Biomass pellets are used widely as a new green energy fuel, which is mainly used as a substitute for fossil fuels. They provide a sustainable fuel, producing low levels of carbon and being highly combustible – ideal for heating industrial facilities. However, the ‘green tag’ of Pellets has been within dispute. We thought we would discuss this debate below and explore how a Ranheat Industrial Wood Waste Boiler could be a more sustainable alternative.
The biomass waste generated from wood processing industries include sawdust, off-cuts and bark. Recycling of wood waste is not done by all wood industries, particularly small to medium scale. Typically, the off-cuts and cuttings are either sold or are used as fuel for wood drying processes. Off-cuts and sawdust are usually burned. Reusing wood waste is challenging because it consists of various types of wood, such as solid wood, laminated chipboard, MDF, and plywood pallets, for example. This makes it difficult to recycle by conventional means.
One method of sustainably utilising wood waste often seen in industry is the usage of Wood Pellets and Pellet Boilers. The wood waste produced from industry can be taken to a Pellet Mill and returned as burnable pellets. Wood pellets are a heating and energy fuel made from compressed wood fibres. Wood pellets are used in pellet stoves, boilers and furnaces to heat homes, businesses and commercial locations. So, pellets are made from the materials that would otherwise end up in landfills.
By using a wood pellet boiler or other biomass methods, you’re reducing the amount of waste produced, while at the same time reducing the amount of gas or oil that’s being used. Wood pellets are a “carbon lean” fuel, producing a fraction of the Carbon emissions of fossil fuels.

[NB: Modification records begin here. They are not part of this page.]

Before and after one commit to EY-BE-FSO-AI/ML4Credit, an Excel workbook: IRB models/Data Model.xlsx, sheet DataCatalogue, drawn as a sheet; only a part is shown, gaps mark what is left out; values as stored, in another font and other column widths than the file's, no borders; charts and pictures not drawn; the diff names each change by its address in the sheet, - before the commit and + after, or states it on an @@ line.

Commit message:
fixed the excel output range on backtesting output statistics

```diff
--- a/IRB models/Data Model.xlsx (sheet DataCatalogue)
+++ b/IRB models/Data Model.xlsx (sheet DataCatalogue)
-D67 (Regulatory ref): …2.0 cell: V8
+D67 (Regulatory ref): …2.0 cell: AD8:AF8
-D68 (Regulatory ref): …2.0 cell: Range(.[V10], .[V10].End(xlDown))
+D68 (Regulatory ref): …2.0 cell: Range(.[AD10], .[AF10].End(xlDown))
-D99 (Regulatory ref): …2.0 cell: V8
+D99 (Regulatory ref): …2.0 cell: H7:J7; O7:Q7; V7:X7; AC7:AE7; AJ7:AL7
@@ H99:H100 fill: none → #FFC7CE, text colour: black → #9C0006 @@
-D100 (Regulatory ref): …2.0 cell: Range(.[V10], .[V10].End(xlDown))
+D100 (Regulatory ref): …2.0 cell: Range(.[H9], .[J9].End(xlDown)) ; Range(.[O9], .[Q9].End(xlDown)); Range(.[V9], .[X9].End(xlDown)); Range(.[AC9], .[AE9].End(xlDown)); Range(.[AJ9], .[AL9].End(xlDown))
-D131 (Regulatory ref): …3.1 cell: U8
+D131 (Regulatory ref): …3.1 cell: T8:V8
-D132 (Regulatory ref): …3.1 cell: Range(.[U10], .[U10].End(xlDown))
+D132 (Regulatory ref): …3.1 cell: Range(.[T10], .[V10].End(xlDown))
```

The process of burning a fossil fuel releases the stored carbon that was contained inside it back into the environment. Biomass fuels are what are known as contemporary carbon which means that when they are combusted, they release the same carbon levels that were recently consumed by the growing plant, meaning that the carbon levels are consistent and sustainable. This only works when the fuel source is replaced when the plant matter / fuel is harvested. As the cost of fossil fuels continues to climb, and environmental laws get tougher (and taxes higher), it is expected that using wood to heat buildings and processes will become ever more popular.
Although as noted the usage of Pellets and Pellet boilers can bring a range of commercial and environmental benefits, it does have its own shortcomings. One argument critics often raise is over whether it is as ‘carbon neutral’ as it claims to be. As mentioned, the use of the pellets is carbon lean however it is where it is sourced from and the travel miles where the issue lies. The benefits of Pellets must be discounted by the loss of the carbon sequestration that would have occurred in the original forests/woods if they had not been harvested. The other factor highlighted which is often overlooked is the carbon dioxide emitted during the transportation of the pellets and even the materials to make them. We have visited some farms that offer the worst-case scenario. Growing trees for fuel, farming those trees using diesel, processing and pelletising that wood using diesel powered machines, transporting and distributing those pellets using diesel lorries. This is not a green supply chain, at best is green tinge of brown. A rising number of scientists and environmental campaigners, including Greta Thunberg have also challenged the ‘Carbon Neutral’ tag pellets currently have. This is a factor that needs to be considered when debating which system is best for your situation.
What we have identified is that Biomass is only as green as its supply chain. Transport and logistics are the barrier to the green credentials of Pellet Boilers and biomass as a whole. Although we have highlighted the drawbacks of Pellet systems there is no doubt that sustainably harvested biomass can play a significant role in meeting long-term climate targets so should not be discarded by any stretch.
Industrial Wood Waste and biomass offered by Ranheat steps around this entire problem. People need and want products that are made of wood. There is already a demand for kitchens, furniture, structural timber, garden products and many more items. There is also a big swing in the construction industry to use less steel and concrete and more composite structural beams. We have seen a big up swing during 2020/21 of the purchasing of garden equipment, fencing, sofas and all wood-based items. This has been driven by domestic demand increasing and the cost of importing increasing. In the short, medium and long term, we are going to have more industrial wood waste to use.
This is a fantastic green resource that needs to be used correctly to get the most carbon savings. The greenest way to use this biomass energy, is in an onsite industrial wood waste boiler and heater. This removes the fuel miles and diesel that would be required if the material were transported to another site. Take a look at some of our previous Case Studies and feel free to get in touch to see what a Ranheat Biomass Boiler could do for you Contact us.